++++ Data extracts

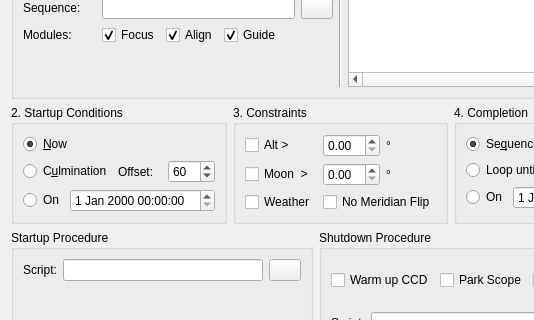
Qt form kstars/ekos/scheduler.ui (KDE/kstars) before a commit; both pictures show x 0 to 534 and y 183 to 503 of the 681 by 585 pixel window.
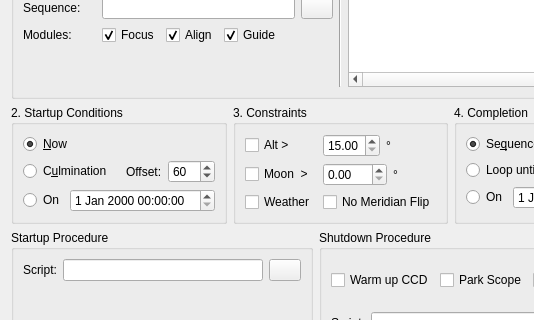
The same form after that commit. Custom widgets are drawn as their Qt base class.

Commit message: More progress on the scheduler logic

Diff of the .ui file:
```diff
--- a/kstars/ekos/scheduler.ui
+++ b/kstars/ekos/scheduler.ui
@@ -406,6 +406,19 @@
             </property>
            </widget>
           </item>
+          <item>
+           <spacer name="horizontalSpacer_4">
+            <property name="orientation">
+             <enum>Qt::Horizontal</enum>
+            </property>
+            <property name="sizeHint" stdset="0">
+             <size>
+              <width>40</width>
+              <height>20</height>
+             </size>
+            </property>
+           </spacer>
+          </item>
           <item>
            <widget class="QLabel" name="label_9">
             <property name="text">
@@ -486,7 +499,14 @@
         <item row="0" column="1">
          <layout class="QHBoxLayout" name="horizontalLayout_6">
           <item>
-           <widget class="QDoubleSpinBox" name="minAltitude"/>
+           <widget class="QDoubleSpinBox" name="minAltitude">
+            <property name="minimum">
+             <double>15.000000000000000</double>
+            </property>
+            <property name="maximum">
+             <double>89.900000000000006</double>
+            </property>
+           </widget>
           </item>
           <item>
            <widget class="QLabel" name="label_10">
@@ -500,7 +520,14 @@
         <item row="1" column="1">
          <layout class="QHBoxLayout" name="horizontalLayout_7">
           <item>
-           <widget class="QDoubleSpinBox" name="minMoonSeparation"/>
+           <widget class="QDoubleSpinBox" name="minMoonSeparation">
+            <property name="maximum">
+             <double>180.000000000000000</double>
+            </property>
+            <property name="singleStep">
+             <double>10.000000000000000</double>
+            </property>
+           </widget>
           </item>
           <item>
            <widget class="QLabel" name="label_11">
```
The commit also changes 4 other files.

++++++++

What you will do:
Going through the entries above, tally every line that contains the string "minAltitude", then state only the total.

Exercise response:
2